▶ What you need to do
In the entries below, count every line containing "facilisi". Reply with the number alone.

▶ Source data
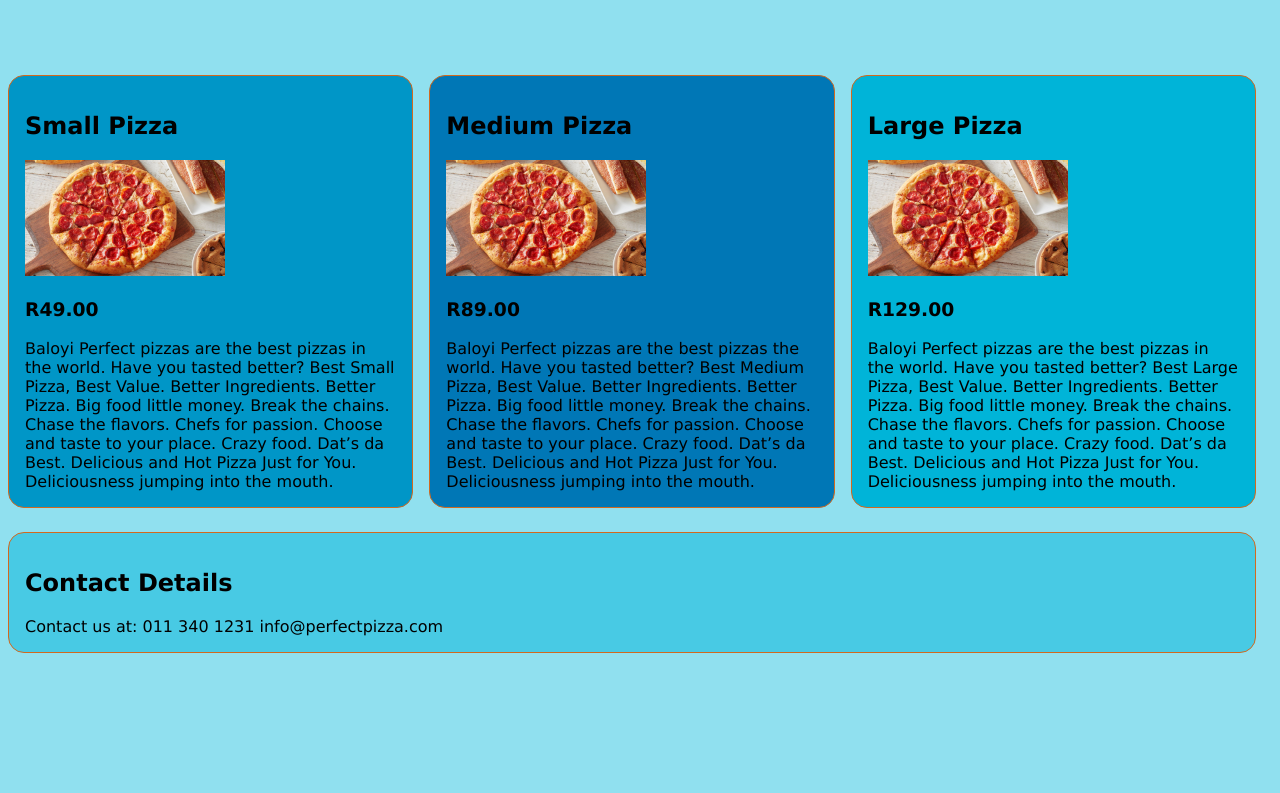
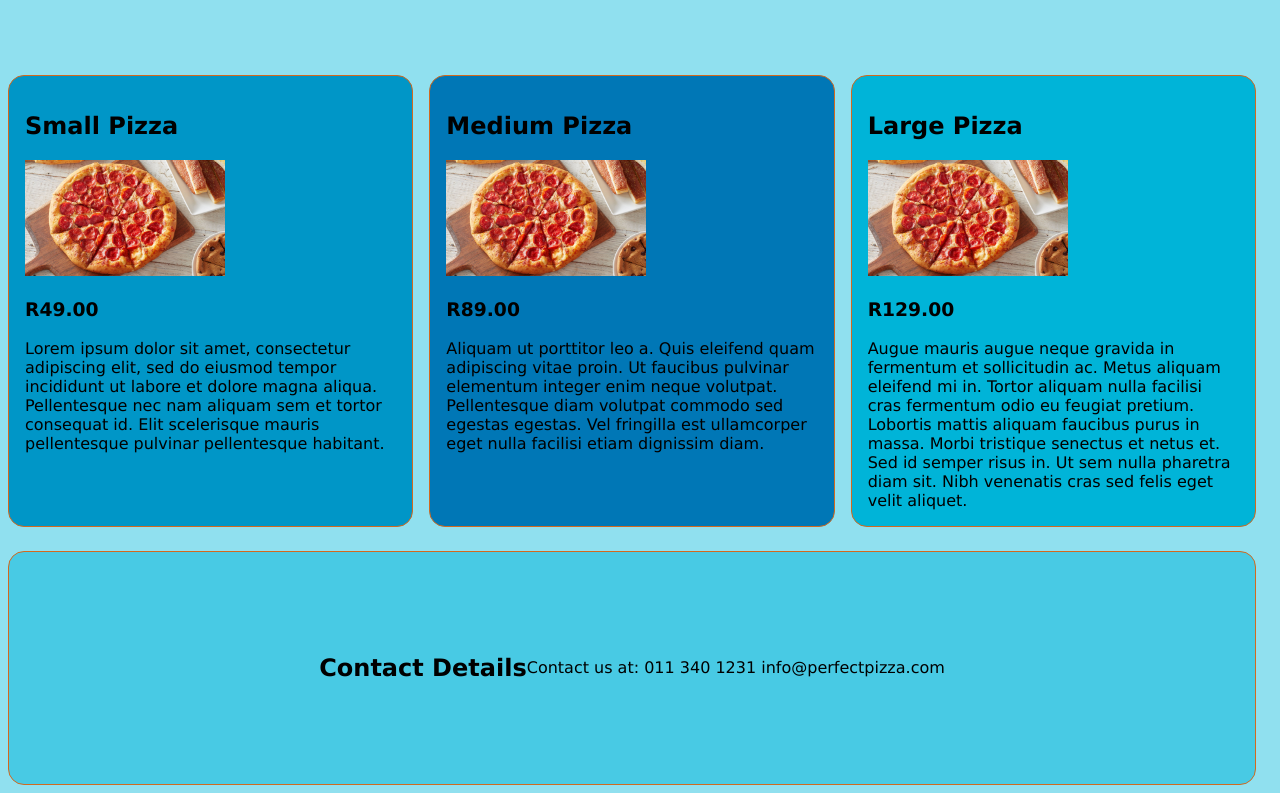
Before and after one commit to sakhile217/perfect-pizza, a plain HTML site: page index.html in a window 1280 px wide. Shown: the part 149-942 px from the top of the page. Before the commit the page ends 810 px from the top, so only its background shows below. Drawn offline with Linux system fonts and the light colour scheme.

Commit message:
I commit too

```diff
--- a/index.html
+++ b/index.html
@@ -10,9 +10,9 @@
 </head>
 
 <body>
-<div class="center">
-    <h1>Perfect Pizza</h1>
-</div>
+    <div class="center">
+        <h1>Perfect Pizza</h1>
+    </div>
     <div class=pizzas>
 
         <div class="pizza small_pizza">
@@ -20,14 +20,10 @@
             <img src="pizza-one.jpg" width="200">
             <h3>R49.00</h3>
             <div>
-                Baloyi Perfect pizzas are the best pizzas in the world. Have you tasted better? Best Small Pizza, Best
-                Value. Better Ingredients.
-                Better
-                Pizza. Big food little money. Break the chains. Chase the flavors. Chefs for passion. Choose and taste
-                to
-                your place. Crazy food. Dat’s da Best. Delicious and Hot Pizza Just for You. Deliciousness jumping into
-                the
-                mouth.
+                Lorem ipsum dolor sit amet, consectetur adipiscing elit,
+                sed do eiusmod tempor incididunt ut labore et dolore magna aliqua.
+                Pellentesque nec nam aliquam sem et tortor consequat id.
+                Elit scelerisque mauris pellentesque pulvinar pellentesque habitant.
 
             </div>
         </div>
@@ -38,14 +34,10 @@
             <img src="pizza-one.jpg" width="200">
             <h3>R89.00</h3>
             <div>
-                Baloyi Perfect pizzas are the best pizzas the world. Have you tasted better? Best Medium Pizza, Best
-                Value. Better Ingredients.
-                Better
-                Pizza. Big food little money. Break the chains. Chase the flavors. Chefs for passion. Choose and taste
-                to
-                your place. Crazy food. Dat’s da Best. Delicious and Hot Pizza Just for You. Deliciousness jumping into
-                the
-                mouth.
+                Aliquam ut porttitor leo a. Quis eleifend quam adipiscing vitae proin.
+                Ut faucibus pulvinar elementum integer enim neque volutpat.
+                Pellentesque diam volutpat commodo sed egestas egestas.
+                Vel fringilla est ullamcorper eget nulla facilisi etiam dignissim diam.
 
 
             </div>
@@ -57,14 +49,13 @@
 
             <h3>R129.00</h3>
             <div>
-                Baloyi Perfect pizzas are the best pizzas in the world. Have you tasted better? Best Large Pizza, Best
-                Value. Better Ingredients.
-                Better
-                Pizza. Big food little money. Break the chains. Chase the flavors. Chefs for passion. Choose and taste
-                to
-                your place. Crazy food. Dat’s da Best. Delicious and Hot Pizza Just for You. Deliciousness jumping into
-                the
-                mouth.
+                Augue mauris augue neque gravida in fermentum et sollicitudin ac.
+                Metus aliquam eleifend mi in.
+                Tortor aliquam nulla facilisi cras fermentum odio eu feugiat pretium.
+                Lobortis mattis aliquam faucibus purus in massa.
+                Morbi tristique senectus et netus et. Sed id semper risus in.
+                Ut sem nulla pharetra diam sit.
+                Nibh venenatis cras sed felis eget velit aliquet.
 
             </div>
 
@@ -75,10 +66,15 @@
 
 
     <div class="pizza contact_us">
-        <h2>Contact Details</h2>
 
-        Contact us at: 011 340 1231 info@perfectpizza.com
+        <div= class="center"> <h2>Contact Details</h2>
 
+
+            Contact us at: 011 340 1231 info@perfectpizza.com
+
+    </div>
+
+    </div>
 
     </div>
 
--- a/style.css
+++ b/style.css
@@ -10,6 +10,7 @@ font-family: Verdana, Geneva, Tahoma, sans-serif;
     align-items: center;
     height: 200px;
     border: 3px #0077b6;
+
 }
 
 
```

▶ Solution to this problem
2